Data section Block Start
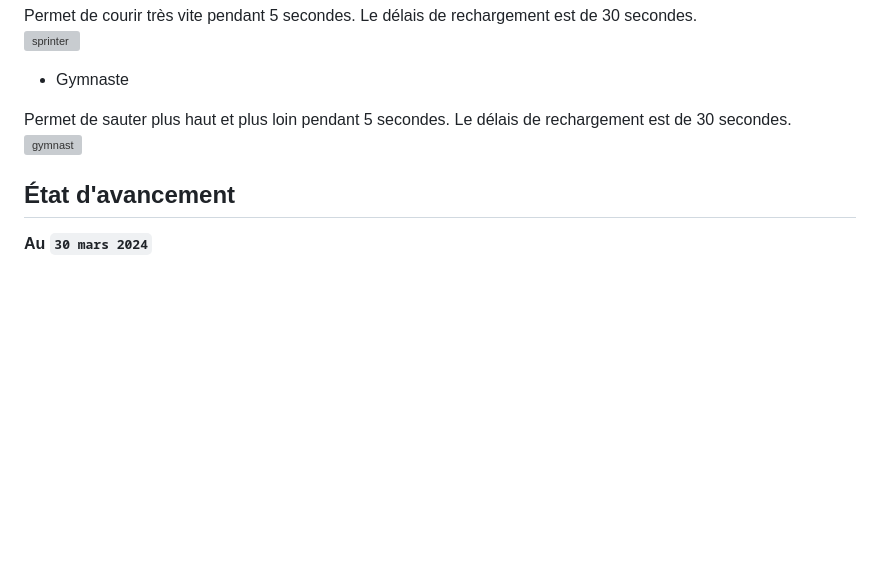
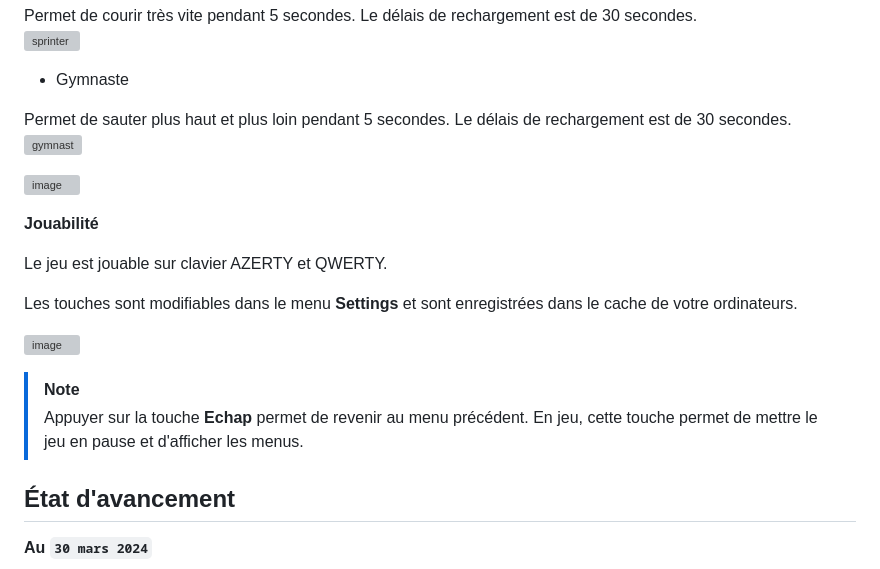
Before and after one commit to LouisVraie/flameRunner, a Markdown page: README.md, the part around the change. Drawn GitHub-style; blank space fills up the shorter version; grey boxes are pictures that could not be loaded.

```diff
--- a/README.md
+++ b/README.md
@@ -103,6 +103,20 @@ Permet de courir très vite pendant 5 secondes. Le délais de rechargement est d
 Permet de sauter plus haut et plus loin pendant 5 secondes. Le délais de rechargement est de 30 secondes.
 ![gymnast](https://github.com/LouisVraie/flameRunner/assets/91614537/8e84f2db-8083-42cf-add1-6beed77fde29)
 
+![image](https://github.com/LouisVraie/flameRunner/assets/91614537/dee00f55-abfc-44a1-b2ef-b5e2ad9e4dec)
+
+**Jouabilité**
+
+Le jeu est jouable sur clavier AZERTY et QWERTY.
+
+Les touches sont modifiables dans le menu **Settings** et sont enregistrées dans le cache de votre ordinateurs.
+
+![image](https://github.com/LouisVraie/flameRunner/assets/91614537/dee00f55-abfc-44a1-b2ef-b5e2ad9e4dec)
+
+> [!NOTE]
+> Appuyer sur la touche **Echap** permet de revenir au menu précédent. En jeu, cette touche permet de mettre le jeu en pause et d'afficher les menus.
+
+
 ## État d'avancement
 
 **Au `30 mars 2024`**
```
Data section Block End
[Your instructions] Among the lines above, list those that contain the word "délais".

[Solution for this problem]
@@ -103,6 +103,20 @@ Permet de courir très vite pendant 5 secondes. Le délais de rechargement est d
 Permet de sauter plus haut et plus loin pendant 5 secondes. Le délais de rechargement est de 30 secondes.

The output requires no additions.